[[ The data, beginning ]]
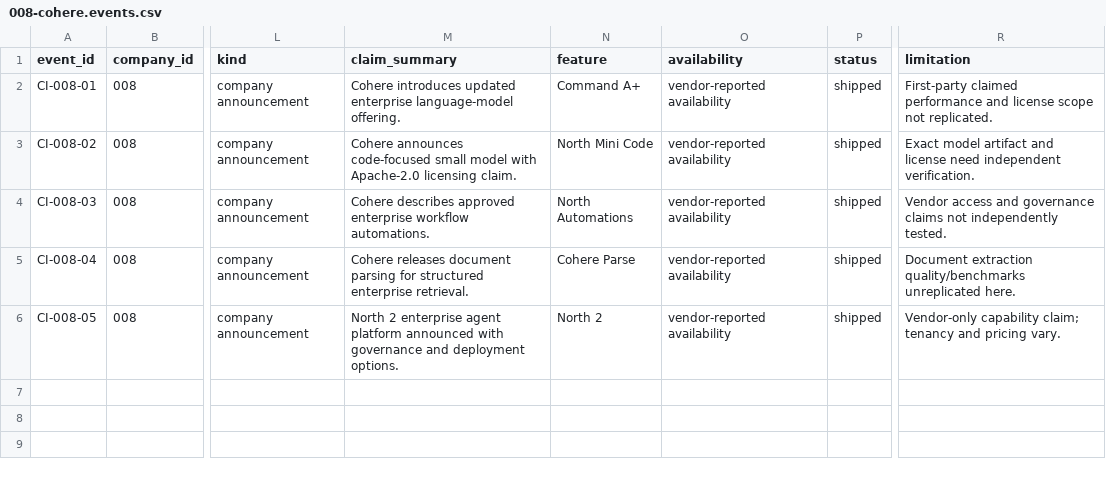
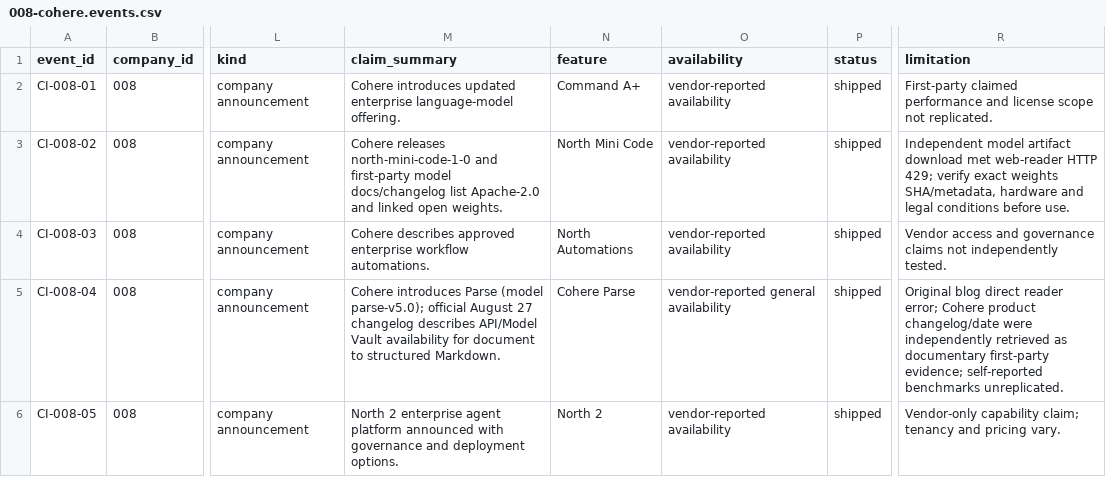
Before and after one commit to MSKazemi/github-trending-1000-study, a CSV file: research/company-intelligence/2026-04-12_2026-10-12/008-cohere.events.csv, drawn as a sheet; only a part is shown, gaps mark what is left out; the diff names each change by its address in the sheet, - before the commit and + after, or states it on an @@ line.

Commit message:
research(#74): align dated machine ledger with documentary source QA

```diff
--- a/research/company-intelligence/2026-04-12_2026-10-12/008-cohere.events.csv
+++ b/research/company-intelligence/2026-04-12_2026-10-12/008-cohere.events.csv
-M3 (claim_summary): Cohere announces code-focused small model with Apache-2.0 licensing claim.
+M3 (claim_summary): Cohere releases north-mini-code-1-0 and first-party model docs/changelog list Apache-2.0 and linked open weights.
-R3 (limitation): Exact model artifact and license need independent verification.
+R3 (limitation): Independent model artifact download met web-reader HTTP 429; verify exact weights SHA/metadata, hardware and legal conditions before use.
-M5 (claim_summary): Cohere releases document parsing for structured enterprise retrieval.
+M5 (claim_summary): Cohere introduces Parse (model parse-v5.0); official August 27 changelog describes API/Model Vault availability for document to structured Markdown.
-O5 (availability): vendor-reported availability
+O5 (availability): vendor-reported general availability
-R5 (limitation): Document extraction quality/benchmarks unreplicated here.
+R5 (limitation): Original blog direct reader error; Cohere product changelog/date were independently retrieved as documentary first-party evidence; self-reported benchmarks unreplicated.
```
[[ The data, end ]]
- **Your objective**: Write out the data above exactly as it appears, but without any image.

- **Completed exercise**:
Before and after one commit to MSKazemi/github-trending-1000-study, a CSV file: research/company-intelligence/2026-04-12_2026-10-12/008-cohere.events.csv, drawn as a sheet; only a part is shown, gaps mark what is left out; the diff names each change by its address in the sheet, - before the commit and + after, or states it on an @@ line.

Commit message:
research(#74): align dated machine ledger with documentary source QA

```diff
--- a/research/company-intelligence/2026-04-12_2026-10-12/008-cohere.events.csv
+++ b/research/company-intelligence/2026-04-12_2026-10-12/008-cohere.events.csv
-M3 (claim_summary): Cohere announces code-focused small model with Apache-2.0 licensing claim.
+M3 (claim_summary): Cohere releases north-mini-code-1-0 and first-party model docs/changelog list Apache-2.0 and linked open weights.
-R3 (limitation): Exact model artifact and license need independent verification.
+R3 (limitation): Independent model artifact download met web-reader HTTP 429; verify exact weights SHA/metadata, hardware and legal conditions before use.
-M5 (claim_summary): Cohere releases document parsing for structured enterprise retrieval.
+M5 (claim_summary): Cohere introduces Parse (model parse-v5.0); official August 27 changelog describes API/Model Vault availability for document to structured Markdown.
-O5 (availability): vendor-reported availability
+O5 (availability): vendor-reported general availability
-R5 (limitation): Document extraction quality/benchmarks unreplicated here.
+R5 (limitation): Original blog direct reader error; Cohere product changelog/date were independently retrieved as documentary first-party evidence; self-reported benchmarks unreplicated.
```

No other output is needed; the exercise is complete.